Data.
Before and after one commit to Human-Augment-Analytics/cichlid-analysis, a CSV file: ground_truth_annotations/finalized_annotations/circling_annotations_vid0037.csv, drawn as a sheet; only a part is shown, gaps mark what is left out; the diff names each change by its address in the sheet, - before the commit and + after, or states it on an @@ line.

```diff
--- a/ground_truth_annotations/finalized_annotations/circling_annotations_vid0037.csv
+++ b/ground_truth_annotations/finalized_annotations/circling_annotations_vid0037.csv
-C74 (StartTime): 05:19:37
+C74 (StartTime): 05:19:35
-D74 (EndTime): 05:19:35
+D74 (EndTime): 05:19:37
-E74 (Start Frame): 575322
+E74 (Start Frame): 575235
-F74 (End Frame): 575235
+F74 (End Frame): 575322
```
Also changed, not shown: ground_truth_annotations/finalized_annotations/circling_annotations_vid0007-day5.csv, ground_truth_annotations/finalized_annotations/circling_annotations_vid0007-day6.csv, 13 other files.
--
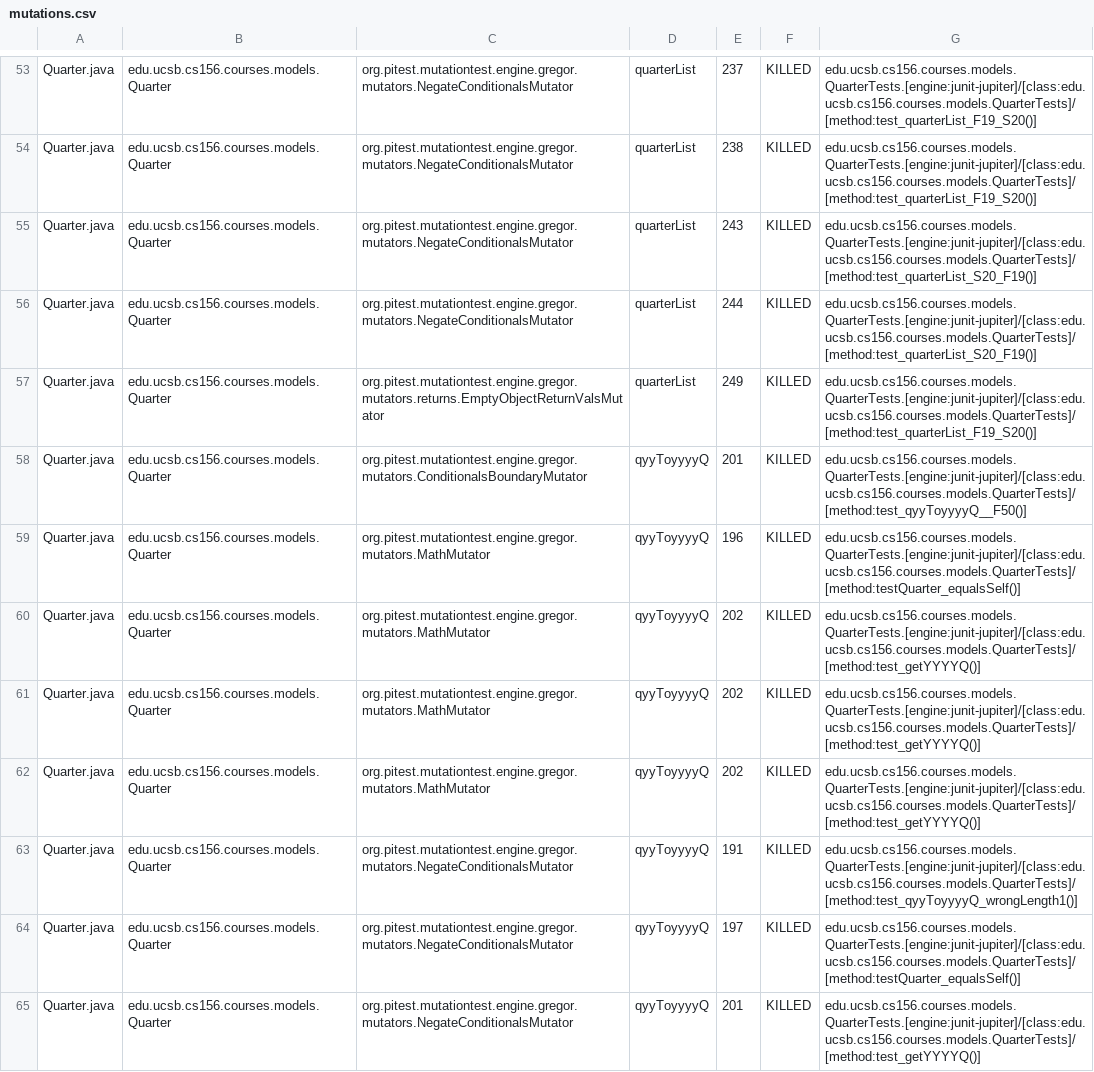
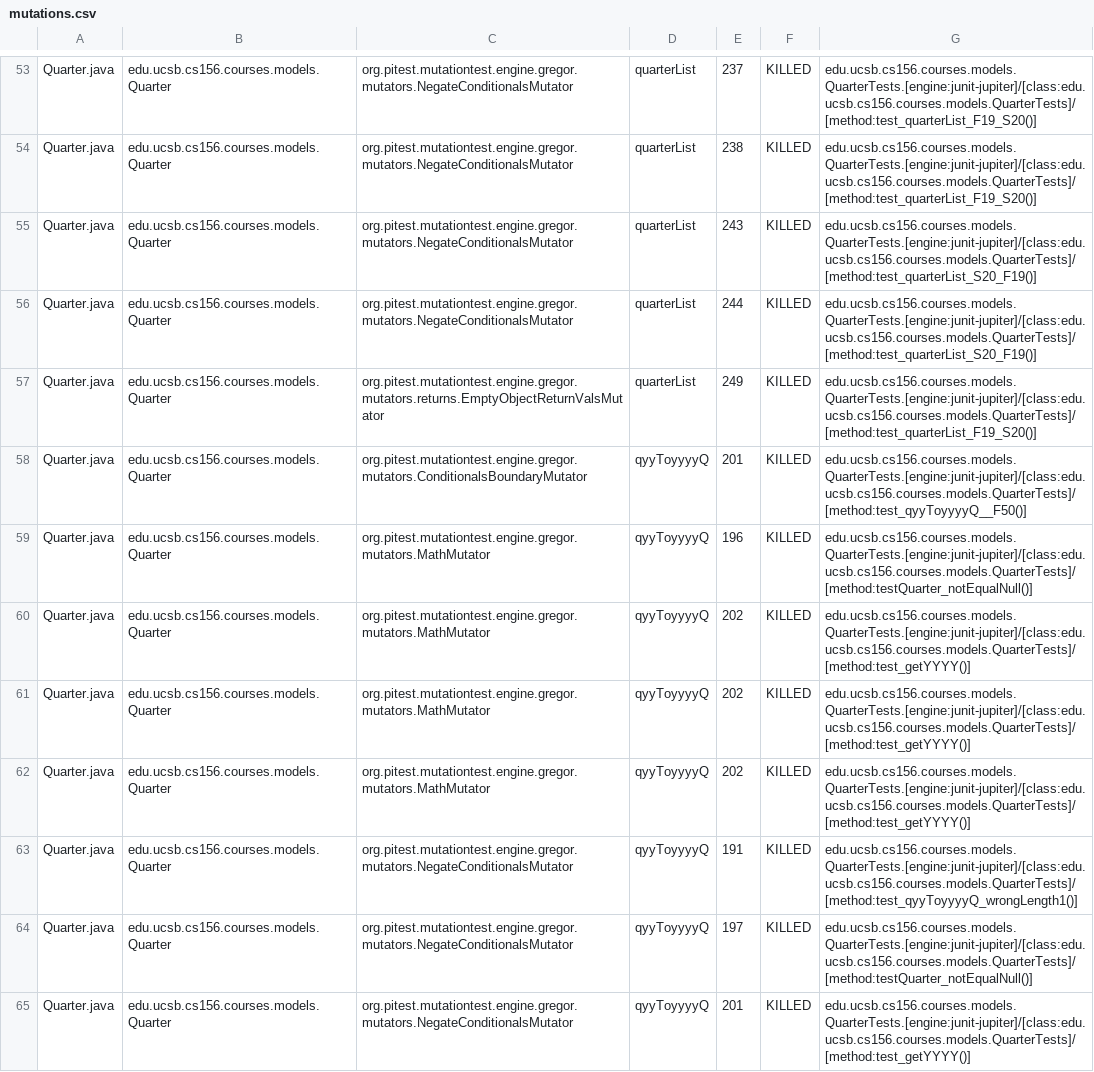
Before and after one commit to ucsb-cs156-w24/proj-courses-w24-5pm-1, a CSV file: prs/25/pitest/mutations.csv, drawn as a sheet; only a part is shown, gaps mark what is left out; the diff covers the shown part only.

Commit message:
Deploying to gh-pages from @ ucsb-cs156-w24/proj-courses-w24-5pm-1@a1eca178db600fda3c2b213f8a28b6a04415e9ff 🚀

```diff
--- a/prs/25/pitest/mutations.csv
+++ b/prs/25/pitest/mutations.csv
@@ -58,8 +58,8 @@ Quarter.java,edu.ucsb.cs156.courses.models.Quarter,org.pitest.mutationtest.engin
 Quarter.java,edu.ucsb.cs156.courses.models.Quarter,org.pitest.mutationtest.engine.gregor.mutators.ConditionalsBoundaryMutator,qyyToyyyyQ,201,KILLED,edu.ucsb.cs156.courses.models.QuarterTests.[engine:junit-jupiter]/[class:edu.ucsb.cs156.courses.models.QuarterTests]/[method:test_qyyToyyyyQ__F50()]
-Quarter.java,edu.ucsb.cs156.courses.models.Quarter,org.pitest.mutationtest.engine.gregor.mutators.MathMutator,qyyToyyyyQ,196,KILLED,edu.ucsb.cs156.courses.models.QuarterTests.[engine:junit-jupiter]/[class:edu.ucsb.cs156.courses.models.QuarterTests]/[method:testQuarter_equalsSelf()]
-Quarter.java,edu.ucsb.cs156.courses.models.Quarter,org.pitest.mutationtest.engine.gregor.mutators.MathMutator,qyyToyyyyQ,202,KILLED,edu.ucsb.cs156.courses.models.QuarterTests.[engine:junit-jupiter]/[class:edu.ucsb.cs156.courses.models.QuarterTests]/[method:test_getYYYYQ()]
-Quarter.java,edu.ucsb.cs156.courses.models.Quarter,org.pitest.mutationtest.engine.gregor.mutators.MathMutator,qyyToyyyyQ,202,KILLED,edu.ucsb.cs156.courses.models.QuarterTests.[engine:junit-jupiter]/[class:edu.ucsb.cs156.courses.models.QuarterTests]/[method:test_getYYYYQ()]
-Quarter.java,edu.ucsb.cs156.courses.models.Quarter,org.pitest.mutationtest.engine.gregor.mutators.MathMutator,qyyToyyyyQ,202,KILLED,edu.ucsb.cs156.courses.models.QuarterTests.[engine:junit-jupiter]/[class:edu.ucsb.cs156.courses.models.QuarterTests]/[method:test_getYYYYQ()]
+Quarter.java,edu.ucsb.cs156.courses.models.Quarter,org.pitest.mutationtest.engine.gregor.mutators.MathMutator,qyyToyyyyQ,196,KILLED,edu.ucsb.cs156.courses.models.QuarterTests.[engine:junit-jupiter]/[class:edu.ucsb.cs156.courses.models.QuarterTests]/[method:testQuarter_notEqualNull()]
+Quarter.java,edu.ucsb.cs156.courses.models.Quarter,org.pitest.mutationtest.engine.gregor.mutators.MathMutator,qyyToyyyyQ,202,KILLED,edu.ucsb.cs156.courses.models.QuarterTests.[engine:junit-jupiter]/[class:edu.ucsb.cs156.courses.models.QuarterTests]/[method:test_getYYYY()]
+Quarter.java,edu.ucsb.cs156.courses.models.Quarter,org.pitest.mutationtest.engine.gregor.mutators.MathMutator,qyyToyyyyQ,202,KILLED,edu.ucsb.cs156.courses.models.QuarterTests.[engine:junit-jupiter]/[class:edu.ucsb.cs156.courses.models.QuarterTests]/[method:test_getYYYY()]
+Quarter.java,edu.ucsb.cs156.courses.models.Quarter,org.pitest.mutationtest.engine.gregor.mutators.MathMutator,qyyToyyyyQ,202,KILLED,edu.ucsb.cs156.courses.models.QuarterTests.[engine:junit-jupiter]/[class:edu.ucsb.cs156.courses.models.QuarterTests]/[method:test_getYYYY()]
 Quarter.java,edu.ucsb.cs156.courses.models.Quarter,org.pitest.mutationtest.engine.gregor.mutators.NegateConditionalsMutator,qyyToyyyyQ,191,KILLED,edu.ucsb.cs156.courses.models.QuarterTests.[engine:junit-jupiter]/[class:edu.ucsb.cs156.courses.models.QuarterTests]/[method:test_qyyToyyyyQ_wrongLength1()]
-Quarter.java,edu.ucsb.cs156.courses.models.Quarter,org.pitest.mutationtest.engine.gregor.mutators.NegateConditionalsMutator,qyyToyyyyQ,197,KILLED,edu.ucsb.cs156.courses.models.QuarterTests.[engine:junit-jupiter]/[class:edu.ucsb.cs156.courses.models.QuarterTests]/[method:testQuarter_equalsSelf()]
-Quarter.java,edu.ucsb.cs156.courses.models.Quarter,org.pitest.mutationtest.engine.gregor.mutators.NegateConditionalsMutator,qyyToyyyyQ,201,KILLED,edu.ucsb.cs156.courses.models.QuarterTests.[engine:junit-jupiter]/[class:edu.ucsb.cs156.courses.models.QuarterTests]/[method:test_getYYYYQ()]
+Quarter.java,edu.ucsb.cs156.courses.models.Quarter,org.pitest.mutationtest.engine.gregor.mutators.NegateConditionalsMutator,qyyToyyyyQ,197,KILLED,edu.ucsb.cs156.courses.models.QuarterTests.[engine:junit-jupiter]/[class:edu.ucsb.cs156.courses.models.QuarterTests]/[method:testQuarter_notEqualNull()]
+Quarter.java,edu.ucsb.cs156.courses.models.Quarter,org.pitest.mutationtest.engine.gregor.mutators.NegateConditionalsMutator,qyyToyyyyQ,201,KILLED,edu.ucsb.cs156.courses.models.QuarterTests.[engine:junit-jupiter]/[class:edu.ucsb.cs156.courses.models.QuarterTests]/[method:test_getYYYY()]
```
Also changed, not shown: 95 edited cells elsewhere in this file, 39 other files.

Activity.
Which lines hold the word "proj"? Return all of them from the records above.

The completed task.
Before and after one commit to ucsb-cs156-w24/proj-courses-w24-5pm-1, a CSV file: prs/25/pitest/mutations.csv, drawn as a sheet; only a part is shown, gaps mark what is left out; the diff covers the shown part only.
Deploying to gh-pages from @ ucsb-cs156-w24/proj-courses-w24-5pm-1@a1eca178db600fda3c2b213f8a28b6a04415e9ff 🚀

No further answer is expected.